Mating behaviours were observed in 2019, but the eagles were unsuccessful in breeding. According to the Stanley Park Ecology Society (SPES), nesting success in Vancouver is unpredictable with some breeding seasons seeing 100% success and others as low as 46%.

Continued monitoring for each breeding season was recommended by Diamond Head to observe potential impacts due to construction, and UBCPT is following through with this recommendation.

There has been no construction in the vicinity during the 2021 or 2022 breeding season.

Did UBC Properties Trust construction activity cause the death of the eaglet in summer 2022?

No construction activity was carried out near or within the vegetation area nor the 160m sound buffer during the time of the eaglet’s passing. Stated in the report prepared by Diamond Head Consulting, “It is likely the mortality was due to natural causes as no construction was taking place and no vandalism to the nest was visible; however, the specific mechanism is uncertain due to the limited observations available from the biweekly monitoring. An avian flu is believed to have caused mortality at other nests in the Lower Mainland this summer. Other potential mechanisms could include lack of food, contaminated food, or weather-related mortality.”

Will the eagles need to be displaced again when the future elementary school begins construction?

While the proposed elementary school site is within the 160m sound buffer of the new nest, there are many unknown variables yet to be determined. The school board, in conjunction with the Province & Ministry of Education, determines the priority and timeline of planning, design, and building of schools. The permit for the cone on the original nest is in place until 2024 at which time the eagle’s behaviour will determine the best course of action.

Why are we coning the nest to prioritize market condo and townhome development on UBC campus where much-needed student housing could be?

Student housing is built in the institutional campus core, not in the neighbourhoods. Residential housing and supporting amenities are built in the neighbourhoods as per the Wesbrook Place Neighbourhood Plan, adopted in 2005, which can be found on the Campus & Community Planning website. All value created as a result of UBC Properties Trust activities is directed to the UBC endowment fund annually. These endowed funds can then be used at UBC’s discretion, including student housing initiatives. As a result, UBC has the largest number of student beds on campus in Canada.
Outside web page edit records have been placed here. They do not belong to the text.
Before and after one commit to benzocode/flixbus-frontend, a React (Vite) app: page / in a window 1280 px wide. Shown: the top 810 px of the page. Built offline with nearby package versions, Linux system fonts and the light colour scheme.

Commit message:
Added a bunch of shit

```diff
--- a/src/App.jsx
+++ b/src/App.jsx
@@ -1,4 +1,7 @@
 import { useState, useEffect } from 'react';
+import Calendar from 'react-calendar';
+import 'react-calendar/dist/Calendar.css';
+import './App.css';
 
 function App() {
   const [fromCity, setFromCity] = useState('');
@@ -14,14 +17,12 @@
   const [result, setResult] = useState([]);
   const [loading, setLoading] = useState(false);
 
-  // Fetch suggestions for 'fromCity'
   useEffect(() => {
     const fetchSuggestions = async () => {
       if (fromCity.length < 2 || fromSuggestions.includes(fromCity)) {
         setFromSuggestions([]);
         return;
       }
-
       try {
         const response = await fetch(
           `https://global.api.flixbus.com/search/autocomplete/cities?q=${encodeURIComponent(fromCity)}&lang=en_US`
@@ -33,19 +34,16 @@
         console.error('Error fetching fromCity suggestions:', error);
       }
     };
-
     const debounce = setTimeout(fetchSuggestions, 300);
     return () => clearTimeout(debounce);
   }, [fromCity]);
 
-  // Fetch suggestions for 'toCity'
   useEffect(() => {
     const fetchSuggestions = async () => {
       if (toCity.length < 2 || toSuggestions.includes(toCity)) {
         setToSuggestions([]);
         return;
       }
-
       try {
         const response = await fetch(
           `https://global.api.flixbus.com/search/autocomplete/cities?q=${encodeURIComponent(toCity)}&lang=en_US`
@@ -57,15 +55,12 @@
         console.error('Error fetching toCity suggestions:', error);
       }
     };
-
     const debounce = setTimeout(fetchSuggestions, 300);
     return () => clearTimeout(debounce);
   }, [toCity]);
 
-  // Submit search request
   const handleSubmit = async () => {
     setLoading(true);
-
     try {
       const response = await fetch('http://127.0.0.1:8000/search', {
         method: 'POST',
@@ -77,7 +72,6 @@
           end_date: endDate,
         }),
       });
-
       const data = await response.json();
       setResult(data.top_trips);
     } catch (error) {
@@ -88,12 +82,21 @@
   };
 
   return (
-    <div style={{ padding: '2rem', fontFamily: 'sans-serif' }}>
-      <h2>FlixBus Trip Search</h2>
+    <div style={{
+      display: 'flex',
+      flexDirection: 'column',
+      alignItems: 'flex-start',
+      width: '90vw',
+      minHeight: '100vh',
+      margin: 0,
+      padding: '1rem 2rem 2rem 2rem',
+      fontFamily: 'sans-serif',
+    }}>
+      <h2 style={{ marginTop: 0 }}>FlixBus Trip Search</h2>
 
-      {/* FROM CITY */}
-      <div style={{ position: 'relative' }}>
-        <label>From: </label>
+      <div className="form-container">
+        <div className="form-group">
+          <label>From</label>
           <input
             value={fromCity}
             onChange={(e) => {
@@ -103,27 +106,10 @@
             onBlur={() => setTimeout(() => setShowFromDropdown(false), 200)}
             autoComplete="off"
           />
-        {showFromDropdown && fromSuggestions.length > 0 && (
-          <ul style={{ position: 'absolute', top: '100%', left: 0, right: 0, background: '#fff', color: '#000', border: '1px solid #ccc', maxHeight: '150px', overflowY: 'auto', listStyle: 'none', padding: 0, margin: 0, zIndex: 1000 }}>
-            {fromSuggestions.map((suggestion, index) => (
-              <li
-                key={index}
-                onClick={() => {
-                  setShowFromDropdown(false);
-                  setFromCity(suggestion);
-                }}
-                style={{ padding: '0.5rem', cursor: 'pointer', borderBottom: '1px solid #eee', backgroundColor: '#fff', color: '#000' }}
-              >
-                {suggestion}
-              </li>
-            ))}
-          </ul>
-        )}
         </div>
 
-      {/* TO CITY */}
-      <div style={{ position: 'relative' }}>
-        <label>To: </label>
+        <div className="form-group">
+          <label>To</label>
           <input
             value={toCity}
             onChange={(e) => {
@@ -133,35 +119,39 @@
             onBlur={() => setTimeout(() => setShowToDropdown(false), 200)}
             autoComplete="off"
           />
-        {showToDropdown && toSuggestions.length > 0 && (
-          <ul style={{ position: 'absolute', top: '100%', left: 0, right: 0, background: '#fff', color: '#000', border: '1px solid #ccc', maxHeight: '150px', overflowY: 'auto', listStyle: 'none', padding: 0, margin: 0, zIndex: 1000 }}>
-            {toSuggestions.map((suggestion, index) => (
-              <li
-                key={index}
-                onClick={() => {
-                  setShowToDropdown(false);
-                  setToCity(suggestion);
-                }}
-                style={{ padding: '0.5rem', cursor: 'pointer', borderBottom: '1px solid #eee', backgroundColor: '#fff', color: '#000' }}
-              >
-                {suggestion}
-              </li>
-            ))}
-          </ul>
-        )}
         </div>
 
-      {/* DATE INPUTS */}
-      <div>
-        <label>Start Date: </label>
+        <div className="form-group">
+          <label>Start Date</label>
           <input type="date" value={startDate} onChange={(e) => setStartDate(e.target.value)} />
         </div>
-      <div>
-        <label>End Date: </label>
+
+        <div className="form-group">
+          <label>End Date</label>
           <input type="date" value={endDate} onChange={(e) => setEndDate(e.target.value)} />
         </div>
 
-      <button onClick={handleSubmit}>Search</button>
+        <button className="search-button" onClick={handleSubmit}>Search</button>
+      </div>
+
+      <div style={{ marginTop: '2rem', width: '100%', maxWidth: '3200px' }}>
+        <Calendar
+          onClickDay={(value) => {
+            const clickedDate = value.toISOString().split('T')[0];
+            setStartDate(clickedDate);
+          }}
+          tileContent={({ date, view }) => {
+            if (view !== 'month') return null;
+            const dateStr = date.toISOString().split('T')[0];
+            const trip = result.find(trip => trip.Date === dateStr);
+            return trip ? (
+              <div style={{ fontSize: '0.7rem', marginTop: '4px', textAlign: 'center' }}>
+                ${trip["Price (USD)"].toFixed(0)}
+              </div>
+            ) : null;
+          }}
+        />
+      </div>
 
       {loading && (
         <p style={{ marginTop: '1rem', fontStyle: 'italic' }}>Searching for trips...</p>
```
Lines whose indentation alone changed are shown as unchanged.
Conservation specialists recommended a 60-meter vegetation buffer surrounding the nest. Was this pursued?

In the 1980s, much of the vegetation in this area was cleared by UBC for research facilities. Since discovering the nest was active in 2017, the vegetation around the nesting tree has been retained. The adjacent lot lines of the development site, now Oakwood and Georgia Point, were adjusted to ensure the vegetation was retained.

The conservation specialists noted greater emphasis should be on the value of connected vegetated areas within the 60-meter vegetation buffer. Although lot 6 overlaps the 60m vegetation buffer on the southwest side of the lot, no connected vegetation is present due to the previous clearing of this area in the 1980s. There is no existing connected vegetation present on Lot 6 to be retained.

Given this, development on Lot 6 is proceeding as originally planned. The building should not adversely impact the eagle habitat long term as eagles are considered tolerant of human activity with a moderate to high ability to co-exist. However, it is necessary to mitigate the impact of construction noise in the short term to give the eagles the best chance of breeding success.

The aim of temporarily placing a cone on the original nest is to protect breeding activity by redirecting any eagles to the alternate nest or an existing nest in the area.